**TASK DETAILS:** Your task is to copy each line in the listing that includes the word "write".

|---|

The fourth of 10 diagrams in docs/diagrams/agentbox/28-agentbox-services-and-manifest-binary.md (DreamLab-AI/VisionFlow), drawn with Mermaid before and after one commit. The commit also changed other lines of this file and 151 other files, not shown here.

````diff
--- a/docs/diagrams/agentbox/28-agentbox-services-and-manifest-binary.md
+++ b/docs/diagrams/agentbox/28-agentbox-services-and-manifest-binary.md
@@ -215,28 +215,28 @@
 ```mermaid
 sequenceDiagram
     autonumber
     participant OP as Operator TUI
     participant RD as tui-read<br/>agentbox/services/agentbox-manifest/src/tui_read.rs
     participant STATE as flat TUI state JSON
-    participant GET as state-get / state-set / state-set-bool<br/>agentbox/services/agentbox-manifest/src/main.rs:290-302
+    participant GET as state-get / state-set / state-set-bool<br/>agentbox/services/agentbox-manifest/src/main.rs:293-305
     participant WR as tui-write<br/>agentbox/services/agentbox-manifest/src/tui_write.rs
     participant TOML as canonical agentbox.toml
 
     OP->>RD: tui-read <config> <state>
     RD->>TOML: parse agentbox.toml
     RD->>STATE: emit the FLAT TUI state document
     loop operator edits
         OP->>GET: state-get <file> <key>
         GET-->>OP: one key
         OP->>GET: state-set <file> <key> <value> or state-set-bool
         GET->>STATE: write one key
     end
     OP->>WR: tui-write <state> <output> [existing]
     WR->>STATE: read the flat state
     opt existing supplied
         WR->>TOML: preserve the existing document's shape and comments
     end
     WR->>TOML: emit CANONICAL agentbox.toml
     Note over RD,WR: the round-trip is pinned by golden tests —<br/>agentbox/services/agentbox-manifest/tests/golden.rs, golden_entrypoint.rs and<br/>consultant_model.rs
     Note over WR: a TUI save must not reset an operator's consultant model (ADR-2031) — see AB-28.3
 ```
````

|---|

**FINISHED TASK:**
     participant WR as tui-write<br/>agentbox/services/agentbox-manifest/src/tui_write.rs
         GET->>STATE: write one key
     OP->>WR: tui-write <state> <output> [existing]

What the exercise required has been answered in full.